Polyvictimization and Psychosocial Outcomes Among Trauma-Exposed, Clinic-Referred Youth Involved in the Juvenile Justice System.

Journal Article (Journal Article)

Polyvictimization is a robust predictor of emotional and behavioral problems and is linked to involvement in juvenile justice and other public sector systems. This study extends prior research by employing person-centered methods for identifying polyvictimization patterns among trauma-exposed, clinic-referred, justice-involved youth (n = 689; ages 12-18 years) and how identified classes differ on psychosocial outcomes and demographic characteristics. Most participants had experienced multiple traumatic event (TE) types. Latent class analyses identified three classes: mixed trauma/bereavement exposure group (55.1%; Mean = 3.0 TE types); maltreatment polyvictimized group (29.3%; Mean = 5.7 TE types); and maltreatment plus extreme violence polyvictimized group (15.7%; Mean = 9.3 TE types). Polyvictimized youth were more likely to be female, in out-of-home placements, and experiencing negative psychosocial outcomes (e.g., Posttraumatic Stress Disorder). Hispanic/Latino youth were overrepresented in the extreme polyvictimized subgroup.

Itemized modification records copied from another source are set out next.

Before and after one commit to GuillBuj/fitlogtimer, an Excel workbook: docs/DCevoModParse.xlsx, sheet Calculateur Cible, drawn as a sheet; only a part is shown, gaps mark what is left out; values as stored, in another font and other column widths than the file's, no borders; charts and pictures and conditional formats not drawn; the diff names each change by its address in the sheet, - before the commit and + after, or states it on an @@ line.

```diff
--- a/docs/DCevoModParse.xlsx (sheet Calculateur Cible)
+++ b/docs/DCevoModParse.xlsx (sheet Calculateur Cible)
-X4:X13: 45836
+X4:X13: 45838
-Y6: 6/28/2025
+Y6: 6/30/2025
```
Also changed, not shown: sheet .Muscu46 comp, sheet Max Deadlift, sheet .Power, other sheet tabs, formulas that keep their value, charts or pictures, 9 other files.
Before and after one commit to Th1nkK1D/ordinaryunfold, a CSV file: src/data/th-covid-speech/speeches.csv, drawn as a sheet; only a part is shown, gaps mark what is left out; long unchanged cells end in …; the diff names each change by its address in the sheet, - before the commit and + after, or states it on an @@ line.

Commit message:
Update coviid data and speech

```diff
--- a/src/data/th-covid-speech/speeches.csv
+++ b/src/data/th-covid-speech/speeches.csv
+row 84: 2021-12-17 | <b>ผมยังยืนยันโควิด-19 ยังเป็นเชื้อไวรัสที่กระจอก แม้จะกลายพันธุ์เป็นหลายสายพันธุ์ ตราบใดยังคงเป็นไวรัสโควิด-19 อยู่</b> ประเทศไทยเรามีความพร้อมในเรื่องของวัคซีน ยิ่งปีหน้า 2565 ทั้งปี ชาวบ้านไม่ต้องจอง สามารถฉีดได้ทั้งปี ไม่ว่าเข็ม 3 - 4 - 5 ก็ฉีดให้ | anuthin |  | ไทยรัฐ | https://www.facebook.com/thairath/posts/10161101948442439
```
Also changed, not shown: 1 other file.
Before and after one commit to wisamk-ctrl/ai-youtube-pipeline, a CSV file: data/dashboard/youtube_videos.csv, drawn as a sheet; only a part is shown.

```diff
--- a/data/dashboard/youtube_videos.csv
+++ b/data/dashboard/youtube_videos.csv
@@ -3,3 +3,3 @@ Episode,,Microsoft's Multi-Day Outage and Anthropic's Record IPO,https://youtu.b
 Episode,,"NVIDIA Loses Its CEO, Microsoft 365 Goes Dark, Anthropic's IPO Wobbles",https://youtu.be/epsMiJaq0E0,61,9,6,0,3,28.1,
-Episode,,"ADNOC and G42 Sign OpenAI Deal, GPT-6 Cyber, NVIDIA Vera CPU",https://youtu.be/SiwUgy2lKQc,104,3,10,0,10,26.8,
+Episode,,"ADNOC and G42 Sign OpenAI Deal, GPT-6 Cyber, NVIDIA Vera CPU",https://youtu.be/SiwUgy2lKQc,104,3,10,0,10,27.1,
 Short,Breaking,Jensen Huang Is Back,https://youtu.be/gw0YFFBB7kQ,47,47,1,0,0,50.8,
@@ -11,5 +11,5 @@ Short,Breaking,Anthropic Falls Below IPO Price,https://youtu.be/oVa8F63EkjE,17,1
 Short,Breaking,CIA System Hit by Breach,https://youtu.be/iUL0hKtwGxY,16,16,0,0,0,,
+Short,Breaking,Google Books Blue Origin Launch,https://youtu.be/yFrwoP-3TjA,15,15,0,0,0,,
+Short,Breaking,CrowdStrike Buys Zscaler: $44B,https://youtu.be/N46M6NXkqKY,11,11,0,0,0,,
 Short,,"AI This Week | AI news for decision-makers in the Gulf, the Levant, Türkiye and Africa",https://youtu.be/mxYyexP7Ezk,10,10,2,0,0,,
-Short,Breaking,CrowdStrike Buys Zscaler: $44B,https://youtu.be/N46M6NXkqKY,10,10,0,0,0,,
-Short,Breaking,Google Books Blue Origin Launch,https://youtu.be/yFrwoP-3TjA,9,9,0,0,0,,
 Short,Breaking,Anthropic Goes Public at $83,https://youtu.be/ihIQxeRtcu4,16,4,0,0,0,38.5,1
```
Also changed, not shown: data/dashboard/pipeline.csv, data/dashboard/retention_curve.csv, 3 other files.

Results underscore the need for cross-system coordination of trauma-informed, comprehensive services for clinic-referred, justice-involved youth.

Full Text

Duke Authors

Cited Authors

  • Pane Seifert, HT; Tunno, AM; Briggs, EC; Hill, S; Grasso, DJ; Adams, ZW; Ford, JD

Published Date

  • November 2022

Published In

Volume / Issue

  • 27 / 4

Start / End Page

  • 626 - 636

PubMed ID

  • 34170201

Electronic International Standard Serial Number (EISSN)

  • 1552-6119

Digital Object Identifier (DOI)

  • 10.1177/10775595211025096


  • eng

Conference Location

  • United States